Bitcoin Plunges As Low Volume Consolidation Resolves Itself


The months-long low volume/volatility consolidation in Bitcoin (CURRENCY:BTC) has finally resolved itself. Unfortunately for Bitcoin believers, not in the direction they would have hoped.

Just before 11:00 am EST, the floodgates to the downside opened up as Bitcoin’s recent downside price drift gained momentum, as the September 19th channel lows gave way. The resulting volume burst pushed BTC to as low as $5,500.00 by publishing time, with underlying support levels seemingly murky.

Perhaps today’s move shouldn’t come as surprise to people following the sector. While Bitcoin (and competing cryptocurrencies) have various use cases and applications, actually currency usage may not be one of them. Bitcoin Confirmed Transactions Per Day plummeted after its December 2017 peak, and have remained stubbornly subdued since. Quite simply, BTC has not been widely adopted or accepted as a major world currency.

Why this is so is debatable. Certainly, the wild fluctuations underlying spot prices have been a negative factor throughout. Bitcoin’s problem now is that nobody is seemingly interested—despite volatility lowering significantly in recent weeks. Whether that’s due technical complications obtaining/understanding BTC transaction mechanisms (obtaining/using a wallet, for example), lack of point-of-sale systems, or lack of mainstream retail adoption (related) is an open question. Likely, it’s a confluence of all the above factors and many more.

Either way, the market’s moribund activity was clearly indicating a lack of investor participation. Ultimately, this manifested itself via a diminished BTC low volume and tightening range.

I would add that lackluster activity was all the more glaring in light of the equity’s market’s recent slump. Recall that BTC was once regarded as a “flight to safety”—or dubbed digital gold by Bitcoin protagonists. It’s certainly behaved that way during select broad index swoons prior to 2018, as its historically low equity market correlations have insulated broad indexes losses from time-to-time.

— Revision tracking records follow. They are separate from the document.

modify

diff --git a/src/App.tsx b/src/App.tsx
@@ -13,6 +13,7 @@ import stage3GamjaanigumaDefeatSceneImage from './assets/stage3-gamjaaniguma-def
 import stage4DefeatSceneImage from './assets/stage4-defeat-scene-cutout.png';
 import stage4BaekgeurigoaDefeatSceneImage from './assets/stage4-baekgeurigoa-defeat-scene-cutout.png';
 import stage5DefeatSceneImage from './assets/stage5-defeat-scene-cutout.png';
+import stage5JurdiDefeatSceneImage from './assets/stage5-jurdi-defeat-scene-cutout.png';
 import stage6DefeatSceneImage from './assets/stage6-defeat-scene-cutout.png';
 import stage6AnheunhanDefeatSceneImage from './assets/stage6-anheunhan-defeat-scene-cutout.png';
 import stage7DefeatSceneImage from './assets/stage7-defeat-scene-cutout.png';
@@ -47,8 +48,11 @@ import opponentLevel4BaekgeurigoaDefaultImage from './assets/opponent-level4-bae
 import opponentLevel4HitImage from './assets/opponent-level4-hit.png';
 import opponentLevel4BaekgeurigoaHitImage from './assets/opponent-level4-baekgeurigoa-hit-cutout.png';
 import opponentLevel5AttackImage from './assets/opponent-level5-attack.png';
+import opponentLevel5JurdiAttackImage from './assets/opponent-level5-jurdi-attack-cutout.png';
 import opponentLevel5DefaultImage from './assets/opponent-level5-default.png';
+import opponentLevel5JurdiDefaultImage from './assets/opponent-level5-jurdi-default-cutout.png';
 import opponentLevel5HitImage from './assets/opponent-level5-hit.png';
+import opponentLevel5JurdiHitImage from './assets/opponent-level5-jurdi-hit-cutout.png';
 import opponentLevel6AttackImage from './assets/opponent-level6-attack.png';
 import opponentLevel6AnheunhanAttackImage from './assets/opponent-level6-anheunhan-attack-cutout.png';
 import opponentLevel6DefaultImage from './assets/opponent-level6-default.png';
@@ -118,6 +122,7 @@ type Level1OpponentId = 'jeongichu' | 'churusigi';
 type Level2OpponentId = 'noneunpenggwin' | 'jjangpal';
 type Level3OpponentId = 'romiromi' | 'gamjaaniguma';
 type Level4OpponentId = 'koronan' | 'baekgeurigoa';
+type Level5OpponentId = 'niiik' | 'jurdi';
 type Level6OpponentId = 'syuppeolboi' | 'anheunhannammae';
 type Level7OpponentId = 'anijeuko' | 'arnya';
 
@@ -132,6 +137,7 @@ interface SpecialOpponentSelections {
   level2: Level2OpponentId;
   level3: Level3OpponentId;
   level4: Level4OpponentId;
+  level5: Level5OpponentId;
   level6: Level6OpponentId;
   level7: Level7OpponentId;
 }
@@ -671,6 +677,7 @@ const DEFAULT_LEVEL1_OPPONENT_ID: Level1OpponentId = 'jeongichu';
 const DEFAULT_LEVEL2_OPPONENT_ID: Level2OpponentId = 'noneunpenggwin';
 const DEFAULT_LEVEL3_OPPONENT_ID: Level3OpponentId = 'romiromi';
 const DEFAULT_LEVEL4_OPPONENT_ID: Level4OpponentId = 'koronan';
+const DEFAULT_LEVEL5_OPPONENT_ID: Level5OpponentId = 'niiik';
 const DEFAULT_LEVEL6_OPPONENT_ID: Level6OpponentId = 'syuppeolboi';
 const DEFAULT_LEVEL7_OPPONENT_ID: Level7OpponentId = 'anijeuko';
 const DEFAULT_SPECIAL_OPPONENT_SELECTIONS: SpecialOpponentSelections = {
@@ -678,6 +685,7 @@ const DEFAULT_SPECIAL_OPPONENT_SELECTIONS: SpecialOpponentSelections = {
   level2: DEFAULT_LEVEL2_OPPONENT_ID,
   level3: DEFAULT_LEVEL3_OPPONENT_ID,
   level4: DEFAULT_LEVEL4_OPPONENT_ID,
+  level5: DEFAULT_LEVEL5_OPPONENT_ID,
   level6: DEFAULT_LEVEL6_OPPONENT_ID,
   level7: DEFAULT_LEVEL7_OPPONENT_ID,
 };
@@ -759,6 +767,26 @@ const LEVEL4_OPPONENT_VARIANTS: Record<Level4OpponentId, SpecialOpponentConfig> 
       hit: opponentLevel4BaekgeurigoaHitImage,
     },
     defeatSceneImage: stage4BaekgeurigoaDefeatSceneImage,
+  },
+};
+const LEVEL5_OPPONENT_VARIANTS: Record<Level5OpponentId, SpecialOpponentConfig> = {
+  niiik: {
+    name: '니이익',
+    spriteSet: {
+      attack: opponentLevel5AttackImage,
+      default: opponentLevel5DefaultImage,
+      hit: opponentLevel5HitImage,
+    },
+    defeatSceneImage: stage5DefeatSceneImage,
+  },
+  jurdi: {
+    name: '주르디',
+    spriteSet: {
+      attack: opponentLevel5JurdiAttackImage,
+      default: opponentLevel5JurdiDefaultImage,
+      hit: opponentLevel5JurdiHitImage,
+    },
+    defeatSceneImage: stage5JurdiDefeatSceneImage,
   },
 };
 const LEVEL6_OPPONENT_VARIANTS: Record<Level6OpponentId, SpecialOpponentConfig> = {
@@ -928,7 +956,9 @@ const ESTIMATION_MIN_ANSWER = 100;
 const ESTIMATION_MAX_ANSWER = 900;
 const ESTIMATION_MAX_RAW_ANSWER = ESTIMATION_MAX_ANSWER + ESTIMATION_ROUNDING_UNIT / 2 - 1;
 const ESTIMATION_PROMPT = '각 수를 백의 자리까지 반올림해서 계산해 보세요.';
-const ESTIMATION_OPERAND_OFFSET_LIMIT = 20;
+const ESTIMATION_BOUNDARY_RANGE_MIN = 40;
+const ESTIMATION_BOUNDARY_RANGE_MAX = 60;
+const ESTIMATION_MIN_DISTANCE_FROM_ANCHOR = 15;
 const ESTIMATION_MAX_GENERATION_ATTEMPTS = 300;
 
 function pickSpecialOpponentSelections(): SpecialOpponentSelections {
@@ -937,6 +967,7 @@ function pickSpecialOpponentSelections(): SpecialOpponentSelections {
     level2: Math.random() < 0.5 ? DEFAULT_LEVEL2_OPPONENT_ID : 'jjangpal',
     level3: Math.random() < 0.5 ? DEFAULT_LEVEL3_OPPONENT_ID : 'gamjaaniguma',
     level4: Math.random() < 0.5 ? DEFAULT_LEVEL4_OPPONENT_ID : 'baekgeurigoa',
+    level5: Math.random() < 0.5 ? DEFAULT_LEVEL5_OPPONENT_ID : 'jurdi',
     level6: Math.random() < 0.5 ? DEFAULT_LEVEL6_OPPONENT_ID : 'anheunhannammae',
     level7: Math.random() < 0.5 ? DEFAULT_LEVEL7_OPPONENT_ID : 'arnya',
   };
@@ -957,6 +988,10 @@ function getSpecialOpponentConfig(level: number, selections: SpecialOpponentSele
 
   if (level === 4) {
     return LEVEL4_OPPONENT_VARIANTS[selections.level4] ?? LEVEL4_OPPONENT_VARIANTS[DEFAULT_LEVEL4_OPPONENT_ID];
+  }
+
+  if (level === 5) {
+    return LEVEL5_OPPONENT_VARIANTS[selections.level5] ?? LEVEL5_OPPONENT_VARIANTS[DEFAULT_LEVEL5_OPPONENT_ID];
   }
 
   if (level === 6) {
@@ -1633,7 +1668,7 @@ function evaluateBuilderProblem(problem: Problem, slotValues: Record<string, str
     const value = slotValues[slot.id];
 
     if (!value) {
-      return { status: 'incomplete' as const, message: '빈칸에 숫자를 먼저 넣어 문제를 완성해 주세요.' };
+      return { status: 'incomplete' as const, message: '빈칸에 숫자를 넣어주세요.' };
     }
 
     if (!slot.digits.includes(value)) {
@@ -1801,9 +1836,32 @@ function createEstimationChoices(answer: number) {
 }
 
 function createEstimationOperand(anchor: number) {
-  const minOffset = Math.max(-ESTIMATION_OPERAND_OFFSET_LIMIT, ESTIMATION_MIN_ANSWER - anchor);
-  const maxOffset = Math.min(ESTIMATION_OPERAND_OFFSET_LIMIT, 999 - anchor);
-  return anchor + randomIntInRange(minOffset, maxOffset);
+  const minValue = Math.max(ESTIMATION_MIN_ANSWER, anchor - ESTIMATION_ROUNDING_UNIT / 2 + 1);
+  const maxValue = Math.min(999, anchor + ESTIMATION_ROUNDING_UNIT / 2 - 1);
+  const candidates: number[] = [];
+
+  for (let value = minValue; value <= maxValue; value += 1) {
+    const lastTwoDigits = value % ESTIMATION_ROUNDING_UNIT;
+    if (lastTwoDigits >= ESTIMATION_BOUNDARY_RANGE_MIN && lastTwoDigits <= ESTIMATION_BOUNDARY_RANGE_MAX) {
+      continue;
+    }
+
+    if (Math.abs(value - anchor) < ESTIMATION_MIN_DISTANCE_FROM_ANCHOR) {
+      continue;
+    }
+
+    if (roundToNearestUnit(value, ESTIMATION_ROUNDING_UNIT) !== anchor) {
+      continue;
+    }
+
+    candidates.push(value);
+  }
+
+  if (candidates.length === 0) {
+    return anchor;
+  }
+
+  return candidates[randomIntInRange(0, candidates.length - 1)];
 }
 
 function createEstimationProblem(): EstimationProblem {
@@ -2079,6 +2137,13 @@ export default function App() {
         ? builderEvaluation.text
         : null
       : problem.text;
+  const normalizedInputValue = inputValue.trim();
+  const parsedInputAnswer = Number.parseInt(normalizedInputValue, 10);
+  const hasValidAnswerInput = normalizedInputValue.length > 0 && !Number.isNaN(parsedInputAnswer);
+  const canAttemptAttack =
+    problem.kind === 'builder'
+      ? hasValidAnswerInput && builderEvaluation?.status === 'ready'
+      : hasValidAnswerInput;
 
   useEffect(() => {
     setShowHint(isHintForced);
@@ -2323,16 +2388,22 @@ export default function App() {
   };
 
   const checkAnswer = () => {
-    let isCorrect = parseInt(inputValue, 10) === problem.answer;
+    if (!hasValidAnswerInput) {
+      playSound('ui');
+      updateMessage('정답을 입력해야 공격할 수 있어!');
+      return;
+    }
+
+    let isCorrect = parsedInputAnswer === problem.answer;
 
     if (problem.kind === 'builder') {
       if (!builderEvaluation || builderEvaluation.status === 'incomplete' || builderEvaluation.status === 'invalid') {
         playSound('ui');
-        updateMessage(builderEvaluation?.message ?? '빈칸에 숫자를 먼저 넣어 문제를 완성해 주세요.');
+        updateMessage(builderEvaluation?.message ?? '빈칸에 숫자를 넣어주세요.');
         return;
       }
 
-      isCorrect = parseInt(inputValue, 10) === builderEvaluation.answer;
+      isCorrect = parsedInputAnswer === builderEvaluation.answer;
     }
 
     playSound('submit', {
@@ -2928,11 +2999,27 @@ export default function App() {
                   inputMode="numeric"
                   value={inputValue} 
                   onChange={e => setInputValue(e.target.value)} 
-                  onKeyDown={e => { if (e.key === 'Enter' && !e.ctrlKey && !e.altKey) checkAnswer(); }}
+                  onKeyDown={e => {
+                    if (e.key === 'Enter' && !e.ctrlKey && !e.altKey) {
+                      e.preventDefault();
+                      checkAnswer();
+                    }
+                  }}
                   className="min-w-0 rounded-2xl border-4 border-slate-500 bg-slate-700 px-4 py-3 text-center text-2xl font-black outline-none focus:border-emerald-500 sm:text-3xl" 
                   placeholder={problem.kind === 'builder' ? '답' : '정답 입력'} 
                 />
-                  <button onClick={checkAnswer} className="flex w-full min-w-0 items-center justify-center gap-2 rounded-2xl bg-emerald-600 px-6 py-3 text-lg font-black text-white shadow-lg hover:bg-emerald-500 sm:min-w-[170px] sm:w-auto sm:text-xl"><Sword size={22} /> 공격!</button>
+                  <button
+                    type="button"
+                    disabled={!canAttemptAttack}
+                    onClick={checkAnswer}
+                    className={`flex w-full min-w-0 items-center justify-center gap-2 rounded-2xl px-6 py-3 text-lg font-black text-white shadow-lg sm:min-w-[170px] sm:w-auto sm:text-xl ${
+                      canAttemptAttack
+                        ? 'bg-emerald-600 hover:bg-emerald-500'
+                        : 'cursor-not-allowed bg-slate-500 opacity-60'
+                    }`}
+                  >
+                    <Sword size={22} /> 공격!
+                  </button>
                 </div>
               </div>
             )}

What lies next for Bitcoin is unclear. There’s the psychological $5,000/BTC which might provide some temporary support. Ultimately, we’re argued that BTC’s ultimate stop could be the $3,100 level, in which we’ll re-assess the technical picture there.

Either way, BTC looks more like another risk asset under pressure, than any sort of replacement for gold.

Midas Letter is provided as a source of information only, and is in no way to be construed as investment advice. James West, the author and publisher of the Midas Letter, is not authorized to provide investor advice, and provides this information only to readers who are interested in knowing what he is investing in and how he reaches such decisions.

Investing in emerging public companies involves a high degree of risk and investors in such companies could lose all their money. Always consult a duly accredited investment professional in your jurisdiction prior to making any investment decision.

Midas Letter occasionally accepts fees for advertising and sponsorship from public companies featured on this site. James West and/or Midas Letter may also receive compensation from companies affiliated with companies featured on this site. James West and/or Midas Letter also invests in companies on this site and so readers should view all information on this site as biased.